Just last month, Starbucks opened their first-ever U.S. shop to use American Sign Language (ASL) and cater to consumers who are deaf or hard-of-hearing. This shop was inspired by the first global Starbucks store to implement ASL, which is located in Kuala Lumpur, Malaysia.
How does Starbucks tailor its experience to deaf consumers?
Located in Washington, D.C., near Gallaudet University, a private college for deaf students or those who suffer from hearing loss, the new U.S. Starbucks Signing Store is led by a team of 24 who are all fluent in ASL. Customers can either sign to order or write down their orders on a tablet.
The Starbucks ASL store posts a new “sign of the week” on their chalkboard every week, which includes a hand-drawn example of the hand gesture and the featured word or phrase. The sign of the week seems to be an initiative to teach verbal individuals more about ASL. During the shop’s debut week, the sign of the week was, appropriately, “coffee.”

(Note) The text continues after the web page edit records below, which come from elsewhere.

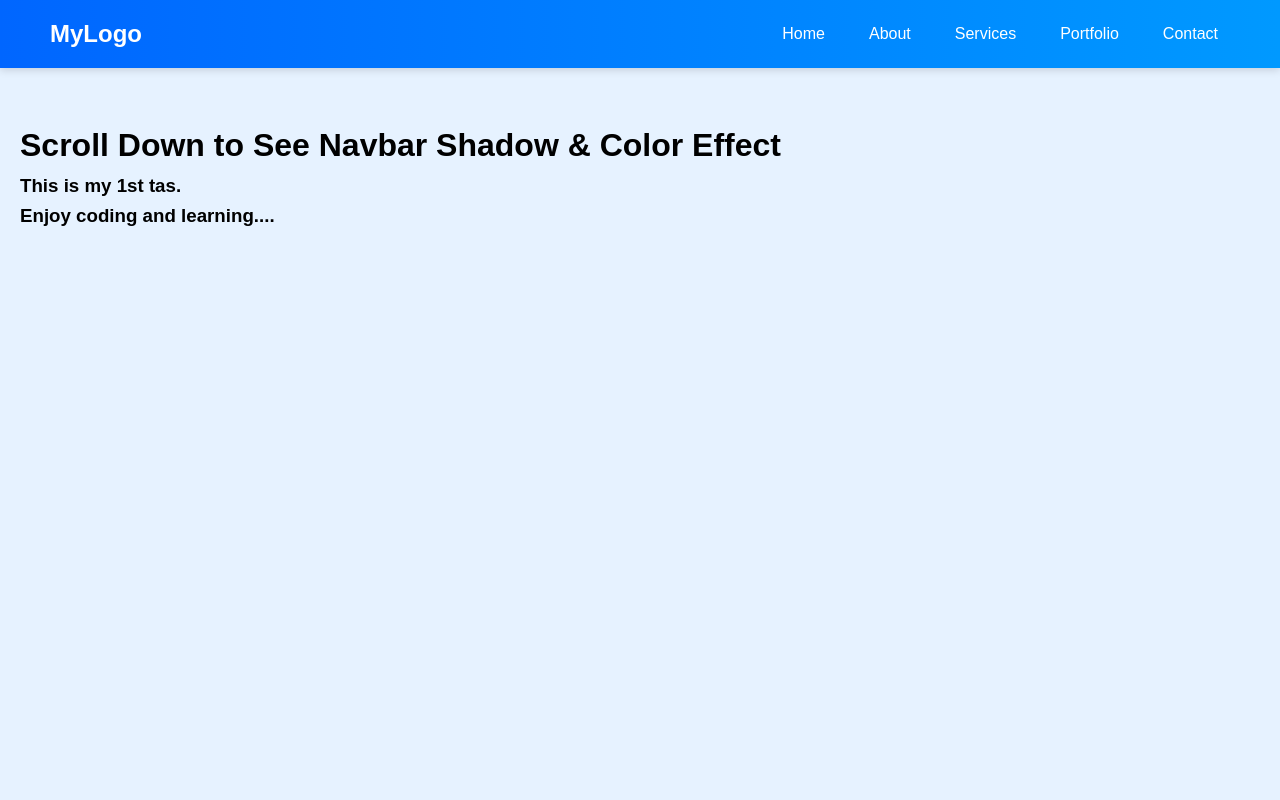
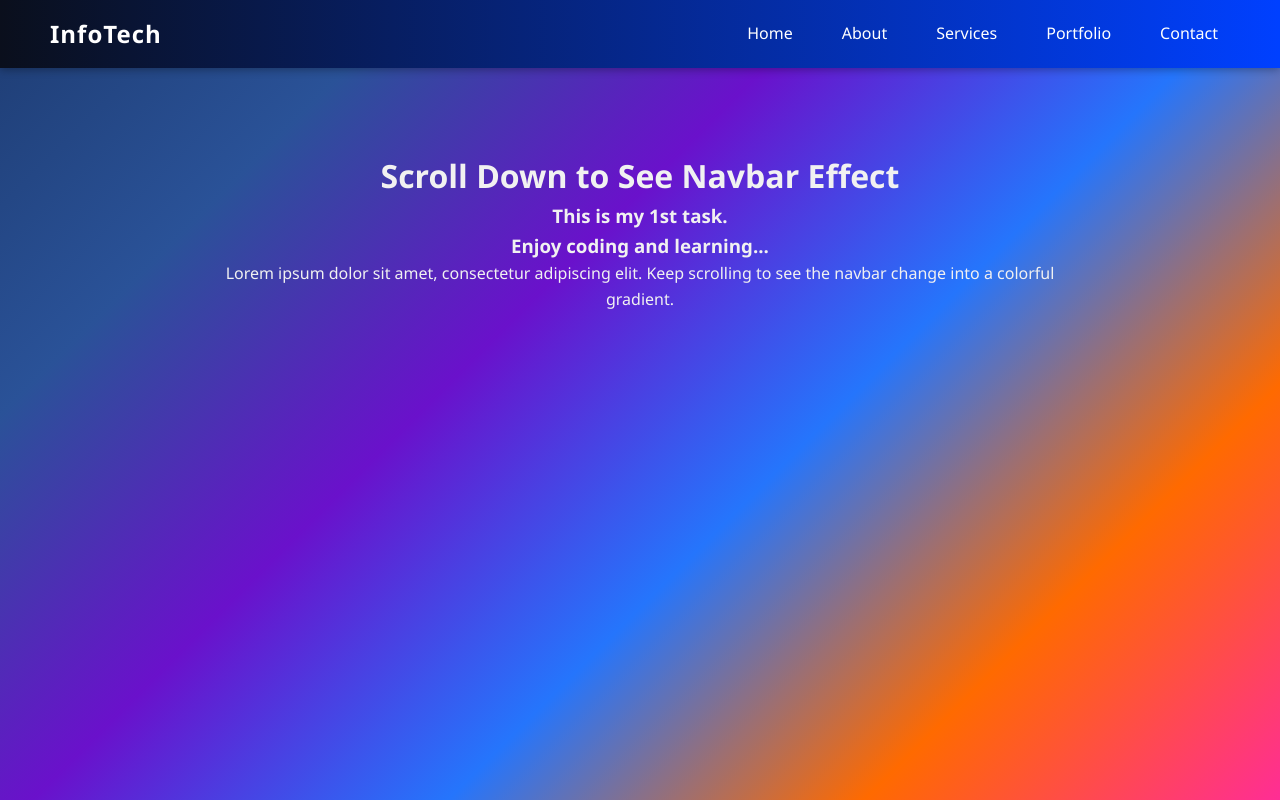
Before and after one commit to Hemantselkar/PRODIGY_WD_01, a plain HTML site: page index.html in a window 1280 px wide. Shown: the top 800 px of the page. Drawn offline with Linux system fonts and the light colour scheme.

Commit message:
change gradient

```diff
--- a/index.html
+++ b/index.html
@@ -3,13 +3,13 @@
 <head>
   <meta charset="UTF-8">
   <meta name="viewport" content="width=device-width, initial-scale=1.0">
-  <title>Info tech </title>
+  <title>Info Tech</title>
   <link rel="stylesheet" href="style.css">
 </head>
 <body>
-  <!-- Menu -->
+  <!-- Navbar -->
   <nav id="navbar">
-    <div class="logo">MyLogo</div>
+    <div class="logo">InfoTech</div>
     <ul class="menu">
       <li><a href="#">Home</a></li>
       <li><a href="#">About</a></li>
@@ -21,9 +21,14 @@
 
   <!-- Content -->
   <div class="content">
-    <h1>Scroll Down to See Navbar Shadow & Color Effect</h1>
-    <h3>This is my 1st tas.</h3>
-    <h3>Enjoy coding and learning....</h3>
+    <h1>Scroll Down to See Navbar Effect</h1>
+    <h3>This is my 1st task.</h3>
+    <h3>Enjoy coding and learning...</h3>
+    <p>
+      Lorem ipsum dolor sit amet, consectetur adipiscing elit.
+      Keep scrolling to see the navbar change into a colorful gradient.
+    </p>
+    <p style="margin-top:1000px;">End of page 🚀</p>
   </div>
 
   <script src="script.js"></script>
--- a/script.js
+++ b/script.js
@@ -1,4 +1,4 @@
-// Navbar color change on scroll
+// Navbar scroll effect
 const navbar = document.getElementById("navbar");
 
 window.addEventListener("scroll", () => {
--- a/style.css
+++ b/style.css
@@ -4,38 +4,68 @@
   box-sizing: border-box;
 }
 
+ /* Body */
 body {
-  font-family: Arial, sans-serif;
+  font-family: 'Segoe UI', Tahoma, Geneva, Verdana, sans-serif;
   line-height: 1.6;
-  background: #f4f4f4;
+  color: #f1f1f1;
+  background: linear-gradient(135deg, #1e3c72, #2a5298, #6a11cb, #2575fc, #ff6a00, #ff2d95);
+  background-size: 600% 600%;
+  background-attachment: fixed;
+  animation: multiColorFlow 20s ease infinite;
 }
 
+/* Smooth gradient animation */
+@keyframes multiColorFlow {
+  0% { background-position: 0% 50%; }
+  25% { background-position: 50% 50%; }
+  50% { background-position: 100% 50%; }
+  75% { background-position: 50% 50%; }
+  100% { background-position: 0% 50%; }
+}
+
+
+/* Navbar Base */
 nav {
   position: fixed;
   top: 0;
   left: 0;
   width: 100%;
-  background: linear-gradient(90deg, #0066ff, #0099ff);
-  transition: background-color 0.3s ease, box-shadow 0.3s ease;
+  background: linear-gradient(90deg, #0a0f1c, #0040ff);
+  transition: background 0.6s ease, box-shadow 0.3s ease;
   padding: 15px 50px;
   z-index: 1000;
   display: flex;
   justify-content: space-between;
   align-items: center;
-  box-shadow: 0 2px 8px rgba(0,0,0,0.15);
+  box-shadow: 0 2px 8px rgba(0,0,0,0.3);
+}
+
+/* Multicolor Animated Gradient when Scrolled */
+nav.scrolled {
+  background: linear-gradient(270deg, #ff4e50, #f9d423, #1fa2ff, #12d8fa, #a6ffcb);
+  background-size: 800% 800%;
+  animation: gradientFlow 12s ease infinite;
+  box-shadow: 0 4px 15px rgba(0,0,0,0.6);
+}
+
+@keyframes gradientFlow {
+  0% { background-position: 0% 50%; }
+  50% { background-position: 100% 50%; }
+  100% { background-position: 0% 50%; }
 }
 
 .logo {
   font-size: 1.5rem;
   font-weight: bold;
   color: #fff;
-  transition: color 0.3s ease;
+  letter-spacing: 1px;
 }
 
 .menu {
   list-style: none;
   display: flex;
-  gap: 20px;
+  gap: 25px;
 }
 
 .menu li a {
@@ -44,33 +74,20 @@ nav {
   font-size: 1rem;
   padding: 8px 12px;
   transition: all 0.3s ease;
-}
-
-/* Hover effect */
-.menu li a:hover {
-  background: #fff;
-  color: #0066ff;
   border-radius: 5px;
 }
 
-nav.scrolled {
-  background: linear-gradient(#1e1f29, #0149da, #0066cc); /* Darker gradient on scroll */
-  box-shadow: 0 4px 12px rgba(0,0,0,0.25); /* Stronger shadow */
+/* Hover Effect */
+.menu li a:hover {
+  background: rgba(255, 255, 255, 0.15);
+  transform: scale(1.08);
+  box-shadow: 0 0 10px rgba(255, 255, 255, 0.4);
 }
-
-nav.scrolled .logo,
-nav.scrolled .menu li a {
-  color: #fff;
+.content {
+  margin-top: 120px;
+  padding: 30px;
+  max-width: 900px;
+  margin-left: auto;
+  margin-right: auto;
+  text-align: center;
 }
-
-.content {
-  margin-top: 100px;
-  padding: 20px;
-  height: 2000px;
-}
-
-body {
-  font-family: Arial, sans-serif;
-  line-height: 1.6;
-  background: #e6f2ff;
-}
```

The Starbucks ASL shop also includes a large and colorful mural painted by Yiqiao Wang, a deaf artist and professor at Gallaudet University, which is meant to craft a sense of community for those relying on ASL. Plus, the baristas wear specifically designed aprons that spell Starbucks in sign language, and the shop sells unique mugs, designed by deaf artist Jena Floyd.
How does the addition of an ASL store evolve the Starbucks brand?

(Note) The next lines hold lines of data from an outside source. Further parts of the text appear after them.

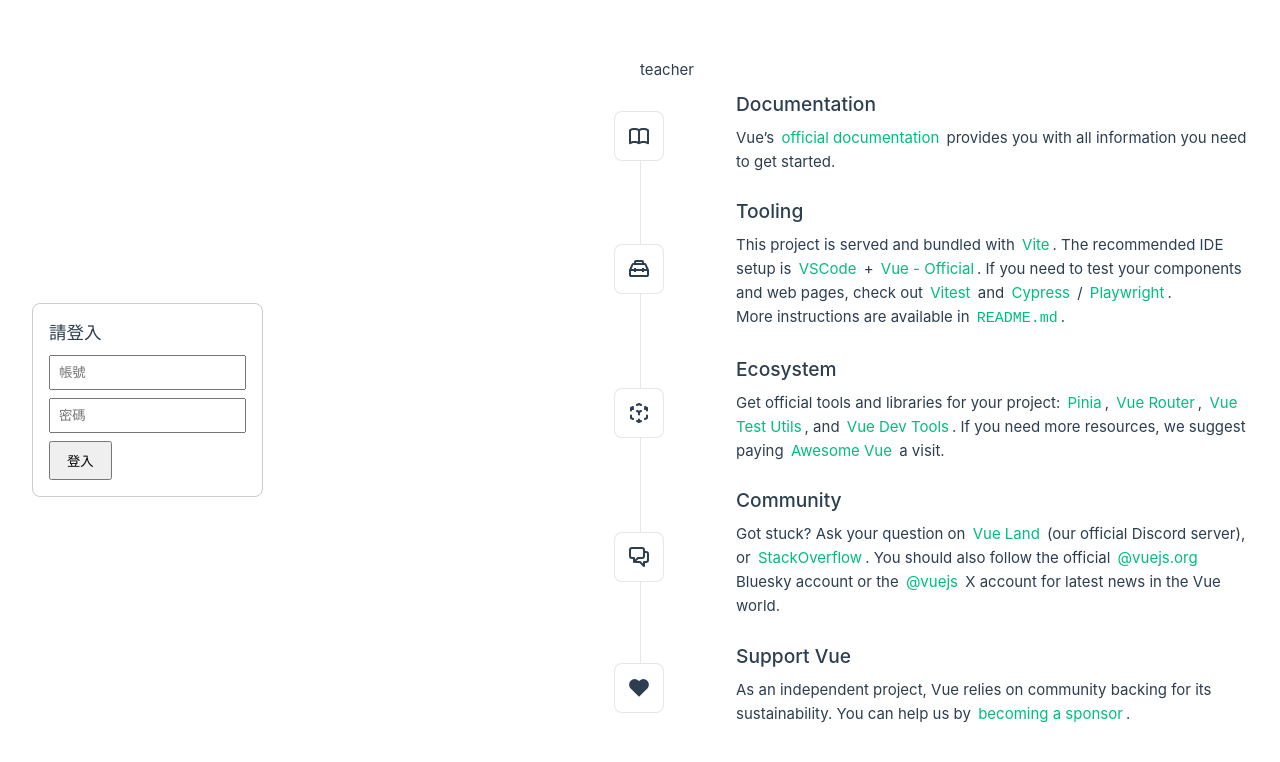
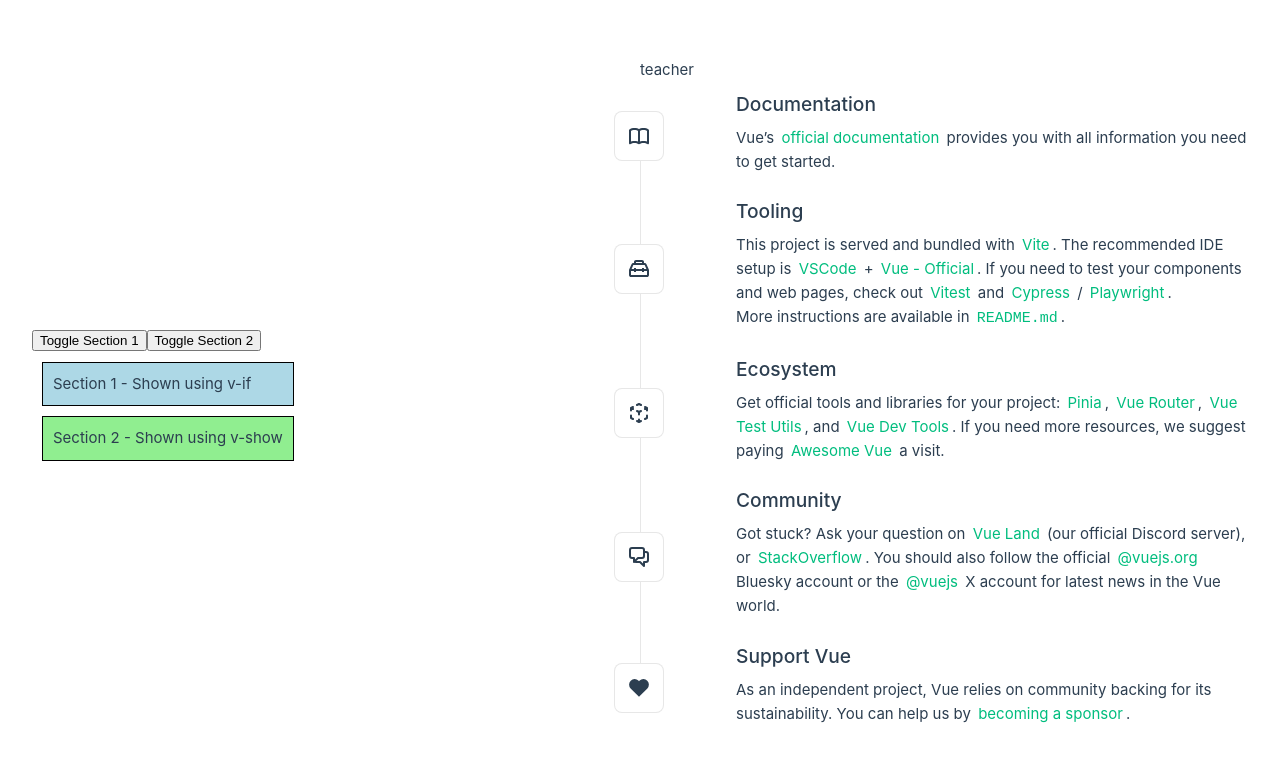
Before and after one commit to JerryChang0504/20250908, a Vue app: page / in a window 1280 px wide. Shown: the top 762 px of the page. Built offline with nearby package versions, Linux system fonts and the light colour scheme.

Commit message:
VifVshowDiff

```diff
--- a/src/App.vue
+++ b/src/App.vue
@@ -13,6 +13,7 @@
 import VbindClass from './components/VbindClass.vue'
 import VifDemo from './components/VifDemo.vue'
 import ConditionalRendering from './components/ConditionalRendering.vue'
+import VifVshowDiff from './components/VifVshowDiff.vue'
 // import ConditionalRenderingReactive from './components/ConditionalRenderingReactive .vue'
 const msgT = "I'm Jerry"
 </script>
@@ -33,7 +34,8 @@
       <!-- <VbindStyle />
       <VbindClass /> -->
       <!-- <VifDemo /> -->
-      <ConditionalRendering />
+      <!-- <ConditionalRendering /> -->
+      <VifVshowDiff />
       <!-- <ConditionalRenderingReactive /> -->
     </div>
   </header>
--- /dev/null
+++ b/src/components/VifVshowDiff.vue
@@ -0,0 +1,39 @@
+<script setup>
+import { ref } from 'vue'
+
+const show1 = ref(true)
+const show2 = ref(true)
+
+const toggleShow1 = () => {
+  show1.value = !show1.value
+}
+
+const toggleShow2 = () => {
+  show2.value = !show2.value
+}
+</script>
+
+<template>
+  <div>
+    <button @click="toggleShow1">Toggle Section 1</button>
+    <button @click="toggleShow2">Toggle Section 2</button>
+    <div class="section" v-if="show1">Section 1 - Shown using v-if</div>
+    <div class="section" v-show="show2">Section 2 - Shown using v-show</div>
+  </div>
+</template>
+
+<style scoped>
+.section {
+  margin: 10px;
+  padding: 10px;
+  border: 1px solid black;
+}
+
+.section:nth-child(odd) {
+  background-color: lightblue;
+}
+
+.section:nth-child(even) {
+  background-color: lightgreen;
+}
+</style>
```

Known for their role as an advocate for the disabled, Starbucks holds true to their core values with the new coffee shop that supports the deaf community.

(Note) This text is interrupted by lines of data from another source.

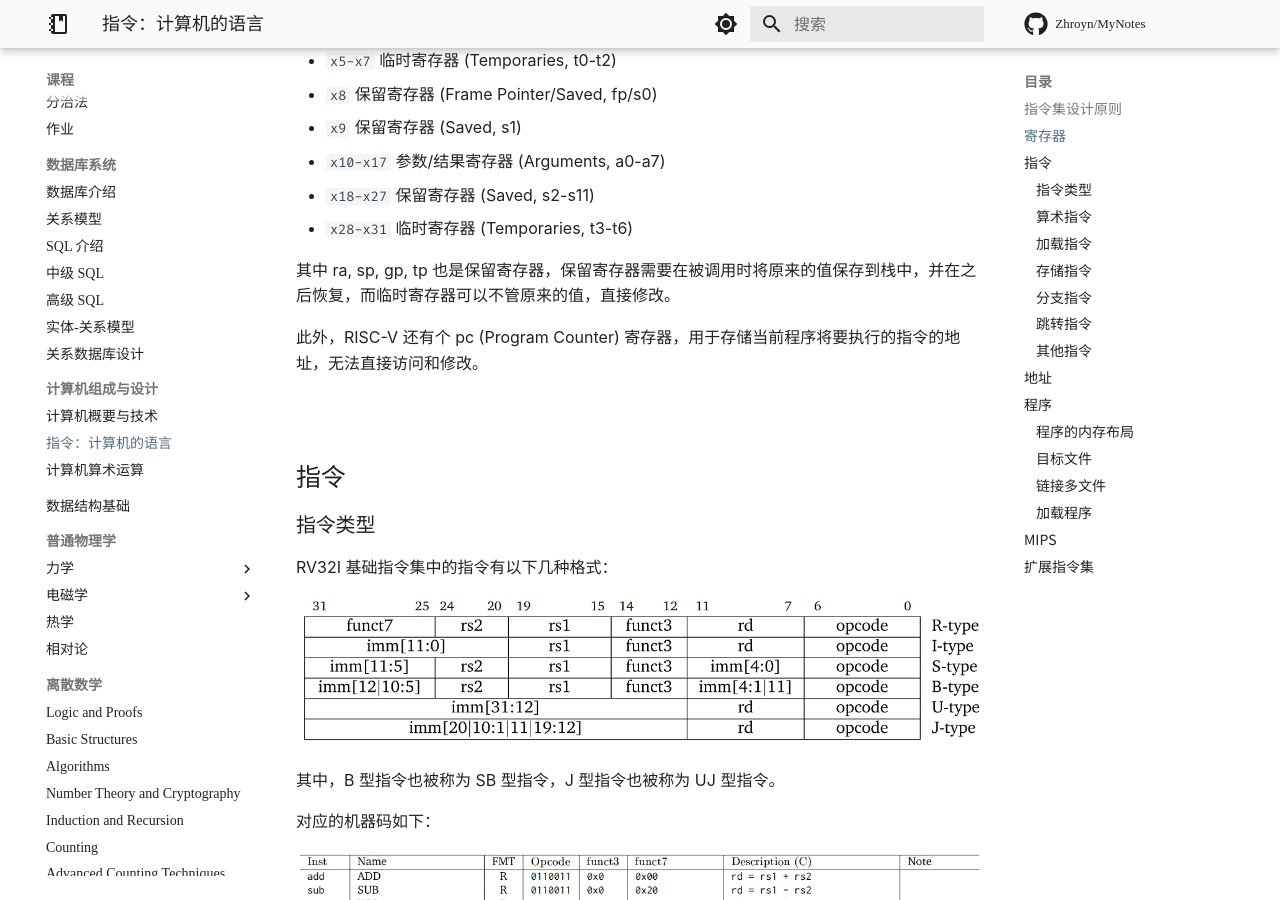
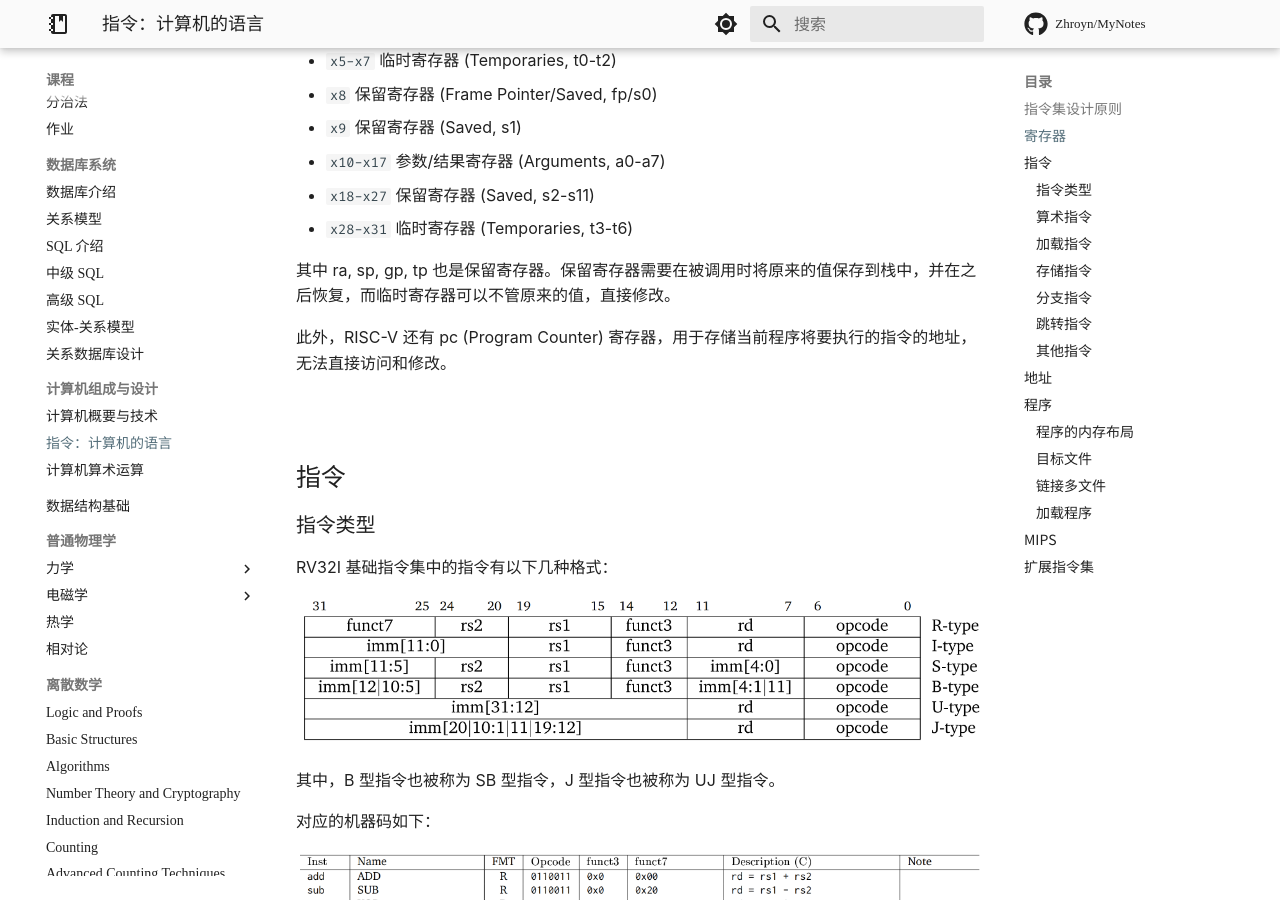
Before and after one commit to Pxtkn/MyNotes, an MkDocs documentation site: the page built from docs/课程/计算机组成与设计/Chapter2 Instructions.md, in a window 1280 px wide and 900 px high, scrolled down 975 px. Built offline with MkDocs 1.6.1 and Material for MkDocs 9.7.7, drawn with Linux system fonts in a browser that asks for light colours; nearby versions of some CDN libraries; some web fonts are replaced; library files that are not in the unit come from our copies; comment, search, counter and statistics services are not loaded; a style sheet for code colours, icons or effects is not loaded.

Commit message:
fix: 修改了计组前三章笔记的小问题

````diff
--- a/docs/课程/计算机组成与设计/Chapter2 Instructions.md
+++ b/docs/课程/计算机组成与设计/Chapter2 Instructions.md
@@ -38,9 +38,9 @@
 - `x18-x27` 保留寄存器 (Saved, s2-s11)
 - `x28-x31` 临时寄存器 (Temporaries, t3-t6)
 
-其中 ra, sp, gp, tp 也是保留寄存器，保留寄存器需要在被调用时将原来的值保存到栈中，并在之后恢复，而临时寄存器可以不管原来的值，直接修改。
+其中 ra, sp, gp, tp 也是保留寄存器。保留寄存器需要在被调用时将原来的值保存到栈中，并在之后恢复，而临时寄存器可以不管原来的值，直接修改。
 
-此外，RISC-V 还有个 pc (Program Counter) 寄存器，用于存储当前程序将要执行的指令的地址，无法直接访问和修改。
+此外，RISC-V 还有 pc (Program Counter) 寄存器，用于存储当前程序将要执行的指令的地址，无法直接访问和修改。
 
 
 
@@ -186,9 +185,9 @@
     ```asm
     again:
         lr.d x10, (x20)
-        sc.d x11, (x20), x23 // X11 = status
+        sc.d x11, (x20), x23 // x11 = status
         bne x11, x0, again   // branch if store failed
-        addi x23, x10, x0    // X23 = loaded value
+        addi x23, x10, x0    // x23 = loaded value
     ```
 
 ??? example "Lock 和 Unlock"
````
Also changed, not shown: other parts of docs/课程/计算机组成与设计/Chapter2 Instructions.md (+3 -4 lines), docs/课程/计算机组成与设计/Chapter1 Computer Abstractions and Technology.md (+5 -5 lines), docs/课程/计算机组成与设计/Chapter3 Arithmetic for Computer.md (+7 -7 lines).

The Washington Post notes the rate of unemployment and underemployment for those who are deaf or hard-of-hearing rests at a disheartening 70%. While Starbucks has created a safe space for deaf consumers to order and enjoy their beverages, the brand has also enabled deaf individuals searching for work.
Millennials and Generation Z want companies to take a stand and work to better our communities. From Nike helping athletes like Colin Kaepernick dream to Estee Lauder working to end breast cancer, brands around the world are showing marketers it is possible to contribute to society while increasing sales. Starbucks, the fifth most admired company in the world, based on Fortune magazine rankings, continues to up its game and encourage those around it to do the same.
Starbucks has also been recognized as a top employer for disability hiring and inclusion and a “Best Place to Work” by scoring 100 out of 100 on the Disability Equality Index Survey, administered by the American Association of People with Disabilities and the U.S. Business Leadership Network.
Building and maintaining a positive reputation is a key goal of brand managers. The inclusive environment of the Starbucks brand, corporate environment and store settings has painted a welcoming reputation that partners (the name for all Starbucks employees) and their customers believe in.